last year, on nearly this exact date, i wrote this post.
the jar is still there.
actually, that's not entirely true- let me rephrase.
the change is still there.
while at the post one day, i noticed that the automatic stamp machines, the ones that spit out boring little stickers with the amount of required postage on them, accepted coins! even 1 and 2 cent pieces. i was all amazement. there was something in paris that willingly accepted 1 and 2 cent pieces?? i couldn't believe my good fortune.
OH HAPPY DAY!!
'i have found the solution to my dilemma,' thought i. 'i can use the little blighters to help fund the revolution!
i hurried home that same day, dividing up the annoying little creatures (for indeed they multiply like rabbits) into neat little groupings - then placing them into individual envelopes carrying 85 centimes worth. this way, i could carry an envelope with me, knowing exactly how much it contained (enough for a letter to the states), and when i tripped over one of the many post offices liberally sprinkled throughout paris, i could pop in, tear open the envelope, get rid of all this annoying change, and get a stamp in the bargain - a stamp that i would send off to america and would no longer be cluttering my little closet!
a 'practically perfect' solution!
excitedly, i carried my first envelope to the post down the street. i selected the correct parameters - and began dropping the coins in...one two three four five six seven eight nine ten eleven...suddenly, after twenty something coins worth, they all dropped down out making a h3ck of a lot of noise. the machine was not happy with me and said i had entered too many coins or that they were defective. (i'll say they're defective!!!
seems that my 'practically perfect' solution is no longer so practically perfect.
:: unamused look ::
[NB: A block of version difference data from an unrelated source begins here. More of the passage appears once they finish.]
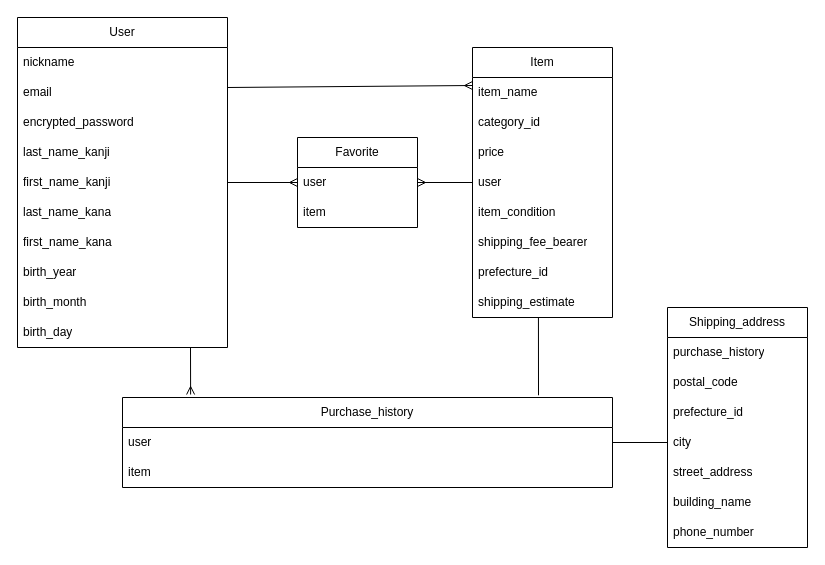
Above: er.dio in tttamaki1/furima-39335 (draw.io), before the change. Source tidied: cells renumbered, new cells numbered last; positions are measured from the earlier drawing's top-left corner, leaving out a move shared by most shapes. Both pictures are drawn from the tidied source at 100%, with x=0, y=0 at pixel (17, 17).
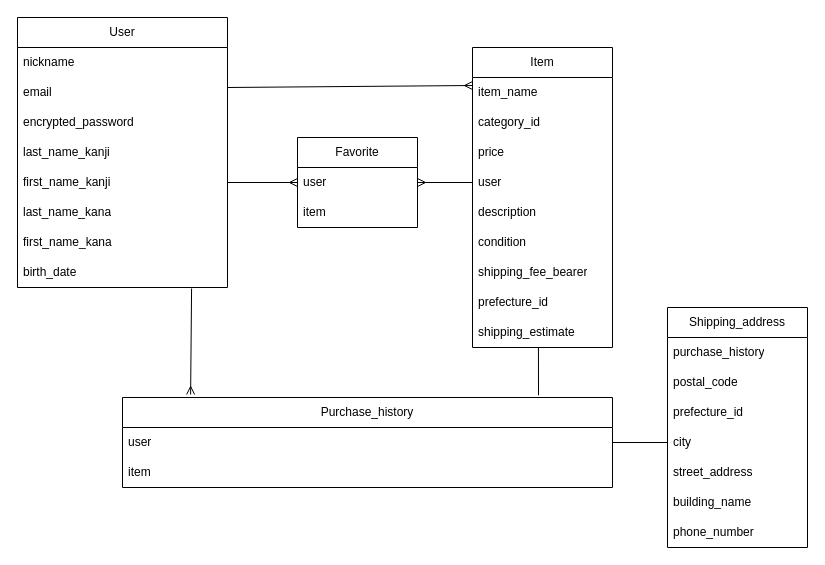
Above is the later version.

Commit message (it also covers changes not shown here):
READMEとER図の修正２

Unchanged cells that the change refers to:
```xml
<mxCell id="36" value="Purchase_history" style="swimlane;fontStyle=0;horizontal=1;startSize=30;whiteSpace=wrap;html=1;" parent="1" vertex="1">
  <mxGeometry x="105" y="380" width="490" height="90" as="geometry" />
</mxCell>
```

Diff of the diagram source:
```diff
@@
     <mxCell id="2" value="User" style="swimlane;fontStyle=0;horizontal=1;startSize=30;whiteSpace=wrap;html=1;" parent="1" vertex="1">
-      <mxGeometry width="210" height="330" as="geometry" />
+      <mxGeometry width="210" height="270" as="geometry" />
     </mxCell>
@@
-    <mxCell id="10" value="birth_year" style="text;strokeColor=none;fillColor=none;align=left;verticalAlign=middle;spacingLeft=4;spacingRight=4;overflow=hidden;points=[[0,0.5],[1,0.5]];portConstraint=eastwest;whiteSpace=wrap;html=1;" parent="2" vertex="1">
+    <mxCell id="10" value="birth_date" style="text;strokeColor=none;fillColor=none;align=left;verticalAlign=middle;spacingLeft=4;spacingRight=4;overflow=hidden;points=[[0,0.5],[1,0.5]];portConstraint=eastwest;whiteSpace=wrap;html=1;" parent="2" vertex="1">
       <mxGeometry y="240" width="210" height="30" as="geometry" />
     </mxCell>
-    <mxCell id="11" value="birth_month" style="text;strokeColor=none;fillColor=none;align=left;verticalAlign=middle;spacingLeft=4;spacingRight=4;overflow=hidden;whiteSpace=wrap;html=1;" parent="2" vertex="1">
-      <mxGeometry y="270" width="210" height="30" as="geometry" />
-    </mxCell>
-    <mxCell id="12" value="birth_day" style="text;strokeColor=none;fillColor=none;align=left;verticalAlign=middle;spacingLeft=4;spacingRight=4;overflow=hidden;whiteSpace=wrap;html=1;" parent="2" vertex="1">
-      <mxGeometry y="300" width="210" height="30" as="geometry" />
-    </mxCell>
     <mxCell id="13" value="Item" style="swimlane;fontStyle=0;horizontal=1;startSize=30;whiteSpace=wrap;html=1;" parent="1" vertex="1">
-      <mxGeometry x="455" y="30" width="140" height="270" as="geometry" />
+      <mxGeometry x="455" y="30" width="140" height="300" as="geometry" />
     </mxCell>
@@
+    <mxCell id="42" value="description" style="text;strokeColor=none;fillColor=none;align=left;verticalAlign=middle;spacingLeft=4;spacingRight=4;overflow=hidden;whiteSpace=wrap;html=1;" parent="13" vertex="1">
+      <mxGeometry y="150" width="140" height="30" as="geometry" />
+    </mxCell>
-    <mxCell id="18" value="item_condition" style="text;strokeColor=none;fillColor=none;align=left;verticalAlign=middle;spacingLeft=4;spacingRight=4;overflow=hidden;whiteSpace=wrap;html=1;" parent="13" vertex="1">
-      <mxGeometry y="150" width="140" height="30" as="geometry" />
+    <mxCell id="18" value="condition" style="text;strokeColor=none;fillColor=none;align=left;verticalAlign=middle;spacingLeft=4;spacingRight=4;overflow=hidden;whiteSpace=wrap;html=1;" parent="13" vertex="1">
+      <mxGeometry y="180" width="140" height="30" as="geometry" />
     </mxCell>
     <mxCell id="19" value="shipping_fee_bearer" style="text;strokeColor=none;fillColor=none;align=left;verticalAlign=middle;spacingLeft=4;spacingRight=4;overflow=hidden;whiteSpace=wrap;html=1;" parent="13" vertex="1">
-      <mxGeometry y="180" width="140" height="30" as="geometry" />
+      <mxGeometry y="210" width="140" height="30" as="geometry" />
     </mxCell>
     <mxCell id="20" value="prefecture_id" style="text;strokeColor=none;fillColor=none;align=left;verticalAlign=middle;spacingLeft=4;spacingRight=4;overflow=hidden;whiteSpace=wrap;html=1;" parent="13" vertex="1">
-      <mxGeometry y="210" width="140" height="30" as="geometry" />
+      <mxGeometry y="240" width="140" height="30" as="geometry" />
     </mxCell>
     <mxCell id="21" value="shipping_estimate" style="text;strokeColor=none;fillColor=none;align=left;verticalAlign=middle;spacingLeft=4;spacingRight=4;overflow=hidden;points=[[0,0.5],[1,0.5]];portConstraint=eastwest;whiteSpace=wrap;html=1;" parent="13" vertex="1">
-      <mxGeometry y="240" width="140" height="30" as="geometry" />
+      <mxGeometry y="270" width="140" height="30" as="geometry" />
     </mxCell>
@@
-    <mxCell id="39" style="endArrow=ERmany;html=1;endFill=0;entryX=0.139;entryY=-0.033;entryDx=0;entryDy=0;entryPerimeter=0;" parent="1" edge="1" target="36">
-      <mxGeometry relative="1" as="geometry">
-        <mxPoint x="173" y="330" as="sourcePoint" />
-      </mxGeometry>
+    <mxCell id="39" style="endArrow=ERmany;html=1;endFill=0;entryX=0.139;entryY=-0.033;entryDx=0;entryDy=0;entryPerimeter=0;exitX=0.829;exitY=1.033;exitDx=0;exitDy=0;exitPerimeter=0;" parent="1" edge="1" source="10" target="36">
+      <mxGeometry relative="1" as="geometry" />
     </mxCell>
```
so i am open to suggestions (other than seeing how many i can stuff up my nose. that one's already been offered up). the coins are no longer in the jar, but in neatly labeled individual envelopes.
and they sit, on my shelf, waiting.